“Basically, it is good comfort food, farm breakfasts and food like mom and grandma did,” said Jim Morey, owner of the new Cosmic Cafe. “There is no froo-froo here.”
One of the least froo-froo dishes is a breakfast dish called the Triple-Double. It is a full order of biscuits and gravy, two sausage patties, and two eggs.
Many restaurants have opened and closed in the spot that Cosmic Cafe now occupies in the shopping center at the southeast corner of 19th and Haskell, but Morey brings a lot of local restaurant experience to the venture.
Morey owns the Cosmic Ale House & Grill in Eudora, and was part of the once popular North Lawrence restaurant Fat Man’s. His family also operated the downtown bar Club Hideaway, the Laughing Dog Saloon at 19th and Haskell, and for several years in the early 2000s he operated a restaurant called P.J.’s Eastside Cafe in the spot that Cosmic Cafe now occupies.
“I grew up in east Lawrence over on Maple Lane, and I know a lot of people in the neighborhood,” Morey said of his decision to expand outside of Eudora. “I had some instant business because people still remember me.”
Morey said the Lawrence project required him buying all new kitchen equipment for the restaurant space and doing a deep cleaning of the facility.
“It took us a month just to repaint the place,” Morey said.
As for the menu, breakfast is a big part of it from 7 a.m. to 11 a.m.. There are all your traditional bacon, eggs and sausage combinations, plus omelettes. But there also are some unique dishes, like Kaw Valley Eggs, which are scrambled eggs, herbs, sour cream and cheese. The lunch menu includes a variety of hamburgers, patty melts and other sandwiches. But the restaurant’s specialties are a chicken fried chicken dinner and a pork tenderloin dinner that both come with homemade mashed potatoes and gravy.
“We sell the snot out of them over in Eudora,” Morey said.
The 19th and Haskell shopping center is always one worth keeping an eye on. There’s always speculation, or perhaps just hope, that the old center will be redeveloped or undergo a significant makeover. Morey said he thinks the center is poised for an upswing, although he said he believes the problems associated with the location have been overblown at times.
“I think everything is up and coming over here,” Morey said, noting that the area will receive an even larger boost when the city in future years follows through on its plan to connect 19th Street with the new LawrenceVenture Park business park.
The biggest change for the area, though, is the pending opening of a newly constructed Dollar General store in the shopping center. I don’t have an opening date for the store, but as you can see below, it looks nearly complete. I think an opening will happen soon, given that lots of boxes were being unpacked in the store this morning, although it still appears quite a bit of shelving and fixtures need installed.
In other news and notes from around town:

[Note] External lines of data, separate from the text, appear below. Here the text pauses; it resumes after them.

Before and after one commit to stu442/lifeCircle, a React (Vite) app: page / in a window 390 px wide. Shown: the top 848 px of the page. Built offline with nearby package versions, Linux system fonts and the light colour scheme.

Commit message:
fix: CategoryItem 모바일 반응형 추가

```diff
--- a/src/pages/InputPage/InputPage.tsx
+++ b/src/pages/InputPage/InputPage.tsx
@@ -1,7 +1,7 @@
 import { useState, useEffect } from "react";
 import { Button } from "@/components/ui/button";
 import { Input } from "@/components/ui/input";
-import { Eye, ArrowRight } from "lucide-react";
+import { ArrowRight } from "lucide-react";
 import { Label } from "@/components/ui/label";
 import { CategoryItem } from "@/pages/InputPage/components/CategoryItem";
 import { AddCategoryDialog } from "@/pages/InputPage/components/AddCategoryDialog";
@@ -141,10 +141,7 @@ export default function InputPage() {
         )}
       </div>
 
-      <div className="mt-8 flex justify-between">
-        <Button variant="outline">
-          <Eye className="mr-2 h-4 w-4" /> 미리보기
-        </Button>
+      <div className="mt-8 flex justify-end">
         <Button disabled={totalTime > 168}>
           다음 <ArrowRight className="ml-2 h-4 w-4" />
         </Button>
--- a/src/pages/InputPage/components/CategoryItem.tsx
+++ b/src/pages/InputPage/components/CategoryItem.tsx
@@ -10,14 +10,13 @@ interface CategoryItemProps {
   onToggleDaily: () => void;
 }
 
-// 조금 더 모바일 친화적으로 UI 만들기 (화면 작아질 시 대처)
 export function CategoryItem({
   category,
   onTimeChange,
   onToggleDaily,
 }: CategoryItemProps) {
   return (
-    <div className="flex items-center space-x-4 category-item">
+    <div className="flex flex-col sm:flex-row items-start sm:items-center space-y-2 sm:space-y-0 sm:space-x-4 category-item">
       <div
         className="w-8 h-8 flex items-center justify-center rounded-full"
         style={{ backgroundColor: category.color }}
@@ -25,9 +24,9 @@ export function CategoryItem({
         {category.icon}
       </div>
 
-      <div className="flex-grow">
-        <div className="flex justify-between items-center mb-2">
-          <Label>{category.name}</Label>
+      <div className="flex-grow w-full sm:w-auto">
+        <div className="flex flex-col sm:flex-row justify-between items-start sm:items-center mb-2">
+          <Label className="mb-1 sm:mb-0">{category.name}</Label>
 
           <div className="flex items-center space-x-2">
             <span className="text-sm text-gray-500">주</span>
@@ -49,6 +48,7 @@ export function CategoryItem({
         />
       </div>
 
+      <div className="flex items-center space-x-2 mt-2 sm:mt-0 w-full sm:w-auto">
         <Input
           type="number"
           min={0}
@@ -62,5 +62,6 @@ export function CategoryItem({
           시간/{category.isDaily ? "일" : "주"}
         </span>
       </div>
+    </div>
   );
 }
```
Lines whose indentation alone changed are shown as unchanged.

• Lawrence showed its love of the arts once again. The Lawrence Arts Center hosted a major fundraising event on Saturday: Shaken & Stirred, a James Bond themed event. (The fundraiser accepted cash, checks and credit cards, but I believe drew the line at Goldfingers.)
Well, I have word on the success of that event. The event raised $61,000 from more than 200 guests who came to the Arts Center for dinner, dancing and drinks. The event welcomed new CEO Kimberly Williams and thanked outgoing CEO Susan Tate.

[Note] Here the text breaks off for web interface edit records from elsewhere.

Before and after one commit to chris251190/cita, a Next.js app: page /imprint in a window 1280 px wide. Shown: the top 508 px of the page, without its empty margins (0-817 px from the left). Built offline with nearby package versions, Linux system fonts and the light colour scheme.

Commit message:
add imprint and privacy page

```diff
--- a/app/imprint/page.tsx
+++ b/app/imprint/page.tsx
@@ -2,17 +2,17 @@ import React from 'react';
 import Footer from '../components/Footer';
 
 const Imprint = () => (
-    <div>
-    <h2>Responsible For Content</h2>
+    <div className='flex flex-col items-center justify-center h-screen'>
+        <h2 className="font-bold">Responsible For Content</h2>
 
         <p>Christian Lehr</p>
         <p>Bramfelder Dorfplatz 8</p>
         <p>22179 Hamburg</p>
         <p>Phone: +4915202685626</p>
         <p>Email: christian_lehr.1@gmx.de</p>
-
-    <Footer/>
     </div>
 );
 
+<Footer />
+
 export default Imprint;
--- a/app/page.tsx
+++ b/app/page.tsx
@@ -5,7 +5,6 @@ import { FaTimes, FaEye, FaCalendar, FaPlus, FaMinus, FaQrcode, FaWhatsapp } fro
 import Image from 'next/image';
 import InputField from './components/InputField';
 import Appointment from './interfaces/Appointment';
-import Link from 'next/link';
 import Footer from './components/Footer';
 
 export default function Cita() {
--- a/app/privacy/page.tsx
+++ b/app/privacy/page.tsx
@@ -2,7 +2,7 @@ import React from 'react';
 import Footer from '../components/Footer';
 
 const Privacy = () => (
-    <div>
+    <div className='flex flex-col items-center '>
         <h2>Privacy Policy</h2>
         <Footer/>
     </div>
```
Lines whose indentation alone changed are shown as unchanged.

The money raised will be used to support the Arts Center’s financial aid fund, which provides arts education to a variety of children, including some in Head Start, the Boys & Girls Club, CASA, Big Brothers Big Sisters, and several other organizations.

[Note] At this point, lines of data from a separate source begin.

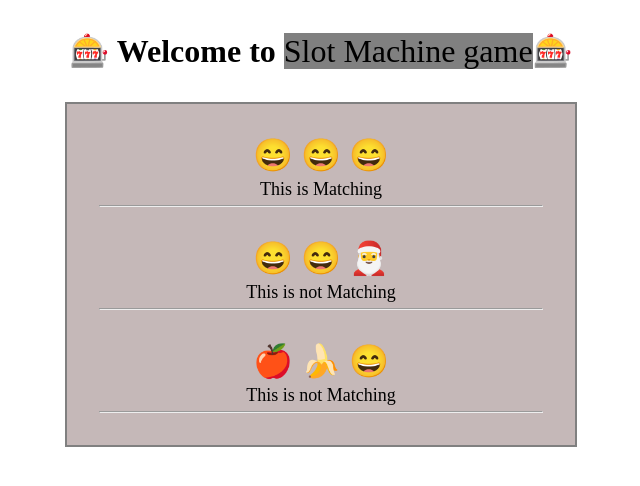
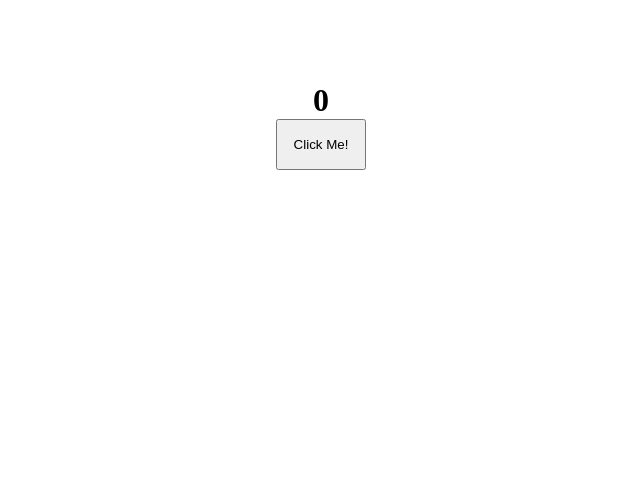
Before and after one commit to blsonalib/React_Projects, a React (Create React App) app: page / in a window 1280 px wide. Shown: the top 486 px of the page, without its empty margins (319-959 px from the left). Built offline with nearby package versions, Linux system fonts and the light colour scheme.

Commit message:
Added Hooks

```diff
--- a/package.json
+++ b/package.json
@@ -8,6 +8,7 @@
     "@testing-library/user-event": "^12.5.0",
     "react": "^17.0.1",
     "react-dom": "^17.0.1",
+    "react-router-dom": "^5.2.0",
     "react-scripts": "4.0.1",
     "web-vitals": "^0.2.4"
   },
--- a/src/App.js
+++ b/src/App.js
@@ -1,19 +1,27 @@
-import React from "react";
-import "./index.css";
-import SlotMachine from "./SlotMachine";
+import React, { useState } from "react";
+import "./CSS/Apps.css"
+
+
+
+
+
+let count = 1;
+
 const App = () => {
-
+  const state = useState();
+  const [count,stateFun] = useState(0);
+  const IncNumber = () => {
+    stateFun(count + 1);
+  }
   return (
     <>
-
-      <h1 className="main-heading">🎰 Welcome to <span style={{ fontWeight: 500}}> Slot Machine game</span>🎰</h1>
-      <div className="slot-box">
-      <SlotMachine x="😄" y="😄" z="😄"/>
-      <SlotMachine x="😄" y="😄" z="🎅" />
-      <SlotMachine x="🍎" y="🍌" z="😄"/>
+      <div className="container">
+        <h1 className="heading">{ count}</h1>
+      <button type="button" onClick = {IncNumber} className="btn">Click Me!</button>
       </div>
 
-      </>
-    );
+    </>
+
+  )
 }
 export default App;
--- /dev/null
+++ b/src/CSS/Apps.css
@@ -0,0 +1,17 @@
+*{
+    margin: 0;
+    padding: 0;
+    box-sizing: border-box;
+}
+
+.container{
+    text-align: center;
+    padding: 2rem;
+    margin-top: 50px;
+}
+
+.btn{
+    display: inline-block;
+    padding: 1rem;
+    text-align: center;
+}
--- a/src/Matching.jsx
+++ /dev/null
@@ -1,17 +0,0 @@
-import React from "react";
-const Matching = (props) => {
-    let x = props.x;
-    let y = props.y;
-    let z = props.z;
-    return (
-        <>
-          <div className="slot-container">
-            <h1>{x} {y} {z}</h1>
-            <h1 className="hg-mid">This is Matching</h1>
-            <hr/>
-            </div>
-
-        </>
-      );
-}
-export default Matching;
--- a/src/NotMatching.jsx
+++ /dev/null
@@ -1,18 +0,0 @@
-import React from "react";
-
-const NotMatching = (props) => {
-    let x = props.x;
-    let y = props.y;
-    let z = props.z;
-    return (
-        <>
-
-          <div className="slot-container">
-            <h1>{x} {y} {z}</h1>
-            <h1 className="hg-mid">This is not Matching</h1>
-            <hr/>
-          </div>
-        </>
-      );
-}
-export default NotMatching;
```
Also changed, not shown: 2 other files (tests, documents, lock files or other folders).
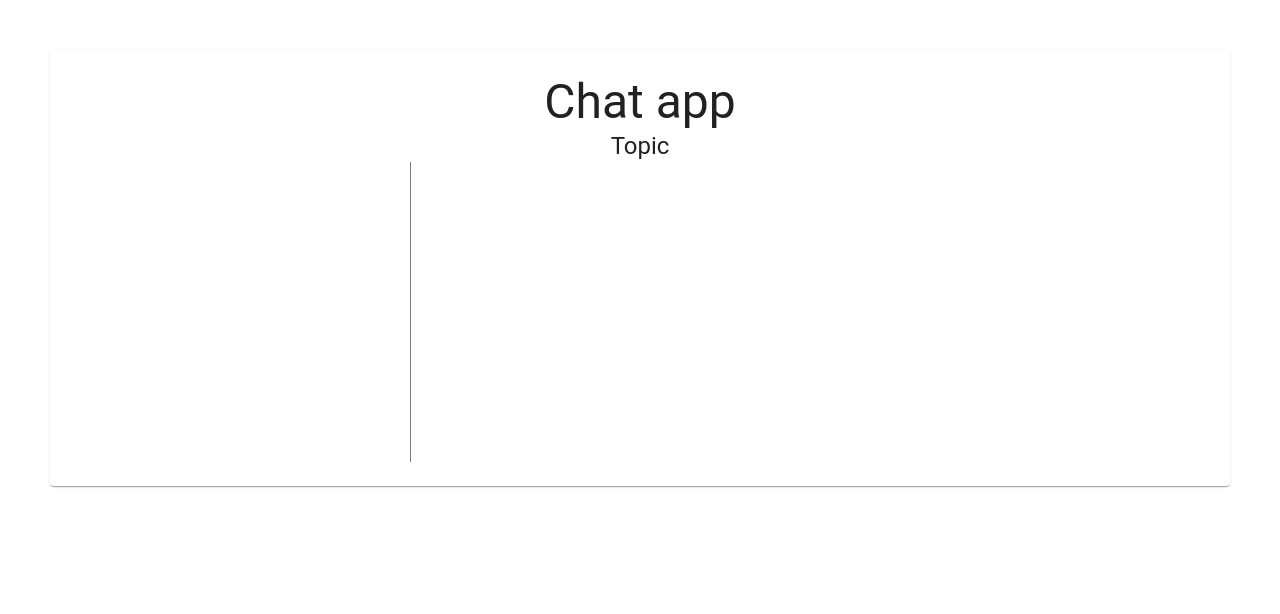
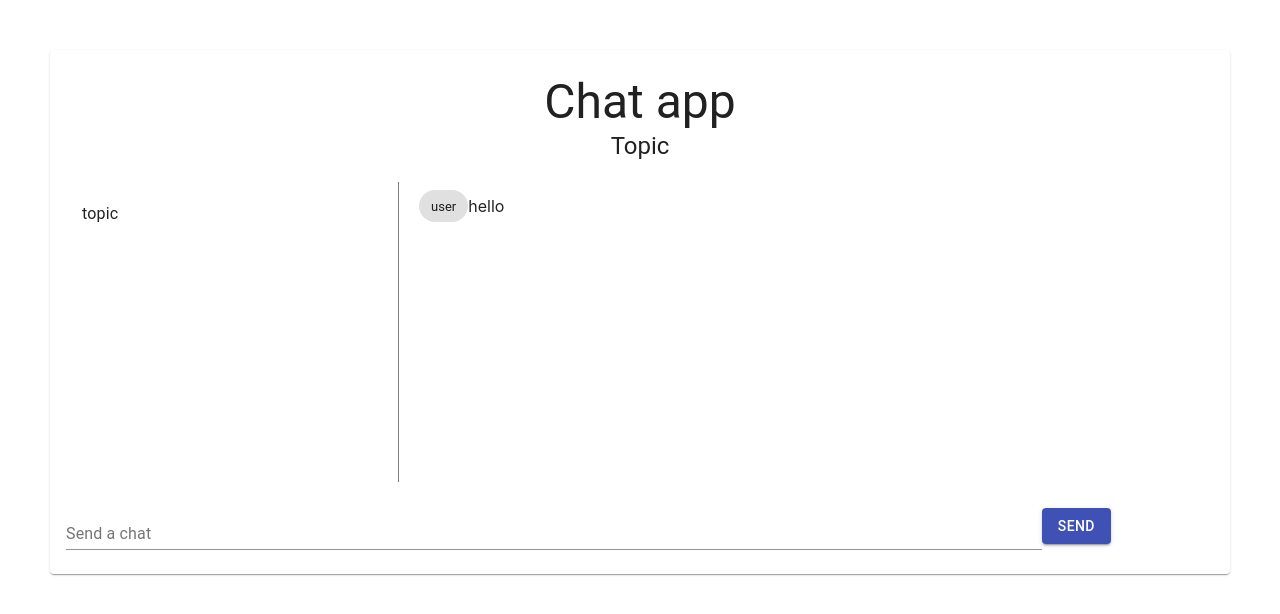
Before and after one commit to serinakode/fun-chat, a React (Create React App) app: page / in a window 1280 px wide. Shown: the top 614 px of the page. Built offline with nearby package versions, Linux system fonts and the light colour scheme.

Commit message:
create a dashboard ui

```diff
--- a/src/Dashboard.js
+++ b/src/Dashboard.js
@@ -2,6 +2,12 @@
 import { makeStyles } from "@material-ui/core/styles";
 import Paper from "@material-ui/core/Paper";
 import Typography from "@material-ui/core/Typography";
+import List from "@material-ui/core/List";
+import ListItem from "@material-ui/core/ListItem";
+import ListItemText from "@material-ui/core/ListItemText";
+import Chip from "@material-ui/core/Chip";
+import Button from "@material-ui/core/Button";
+import TextField from "@material-ui/core/TextField";
 
 const useStyles = makeStyles((theme) => ({
   root: {
@@ -10,19 +16,22 @@
   },
   flex: {
     display: "flex",
+    alignItems: "center",
   },
   topicsWindow: {
     width: "30%",
     height: "300px",
     borderRight: "1px solid grey",
   },
-  chatWindow: { width: "70%", height: "300px" },
+  chatWindow: { width: "70%", height: "300px", padding: "20px" },
   chatBox: { width: "85%" },
   button: { width: "15%" },
 }));
 
 export default function Dashboard() {
   const classes = useStyles();
+
+  const [textValue, changeTextValue] = React.useState("");
 
   return (
     <div>
@@ -34,10 +43,37 @@
           Topic
         </Typography>
         <div className={classes.flex}>
-          <div className={classes.topicsWindow}></div>
-          <div className={classes.chatWindow}></div>
+          <div className={classes.topicsWindow}>
+            <List>
+              {["topic"].map((topic) => (
+                <ListItem primary={topic} button>
+                  <ListItemText primary={topic} />
+                </ListItem>
+              ))}
+            </List>
+          </div>
+          <div className={classes.chatWindow}>
+            <List>
+              {[{ from: "user", msg: "hello" }].map((chat, i) => (
+                <div className={classes.flex} key={i}>
+                  <Chip label={chat.from} className={classes.chip} />
+                  <Typography variant="p">{chat.msg}</Typography>
+                </div>
+              ))}
+            </List>
+          </div>
         </div>
-        <div className={classes.flex}></div>
+        <div className={classes.flex}>
+          <TextField
+            label="Send a chat"
+            className={classes.chatBox}
+            value={textValue}
+            onChange={(e) => changeTextValue(e.target.value)}
+          />
+          <Button variant="contained" color="primary">
+            Send
+          </Button>
+        </div>
       </Paper>
     </div>
   );
```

An announcement also was made at the event that the Arts Center was attaching Susan Tate's name to the Visiting & Resident Artists Fund to honor the outgoing director. During her six-year tenure at the Arts Center, Tate raised more than $700,000 for the artists fund, which has helped bring the work of more than 400 artists from around the world to the center.